(Version difference data)

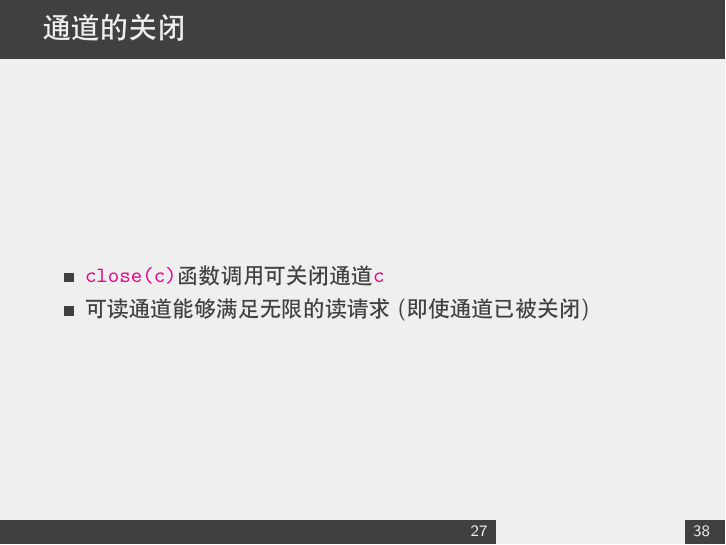
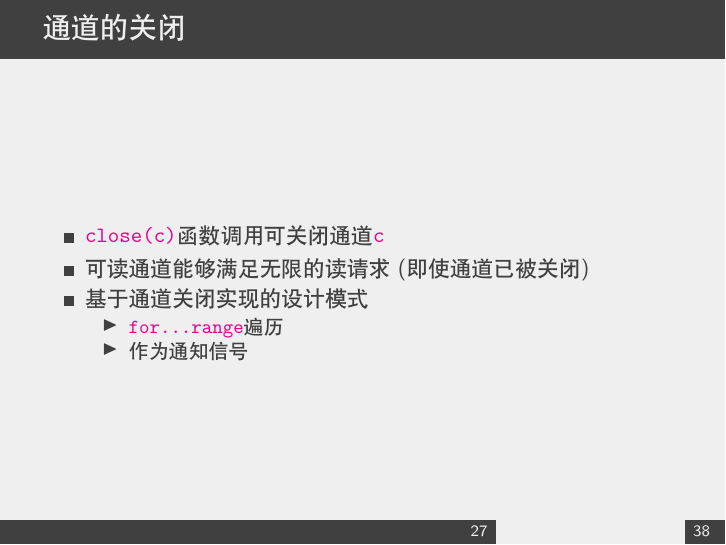
Before and after one commit to sammyne/go-concurrency-primitives, LaTeX slides (main.tex, which reads sections/channel.tex): page 40 of 59. Compiled offline with XeLaTeX.

Commit message:
more polishing

```diff
--- a/sections/channel.tex
+++ b/sections/channel.tex
@@ -93,6 +93,11 @@ fmt.Printf("(%v): %v", ok, salutation)
     \begin{itemize}
         \item \code{close(c)}函数调用可关闭通道\code{c}
         \item 可读通道能够满足无限的读请求(即使通道已被关闭)
+        \item 基于通道关闭实现的设计模式
+            \begin{itemize}
+                \item \code{for...range}遍历
+                \item 作为通知信号
+            \end{itemize}
     \end{itemize}
 \end{frame}
 
```
Also changed, not shown: main.pdf.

What this task involves: Faithful copy, images left out: write out every line of data.

Response box:
Before and after one commit to sammyne/go-concurrency-primitives, LaTeX slides (main.tex, which reads sections/channel.tex): page 40 of 59. Compiled offline with XeLaTeX.

Commit message:
more polishing

```diff
--- a/sections/channel.tex
+++ b/sections/channel.tex
@@ -93,6 +93,11 @@ fmt.Printf("(%v): %v", ok, salutation)
     \begin{itemize}
         \item \code{close(c)}函数调用可关闭通道\code{c}
         \item 可读通道能够满足无限的读请求(即使通道已被关闭)
+        \item 基于通道关闭实现的设计模式
+            \begin{itemize}
+                \item \code{for...range}遍历
+                \item 作为通知信号
+            \end{itemize}
     \end{itemize}
 \end{frame}
 
```
Also changed, not shown: main.pdf.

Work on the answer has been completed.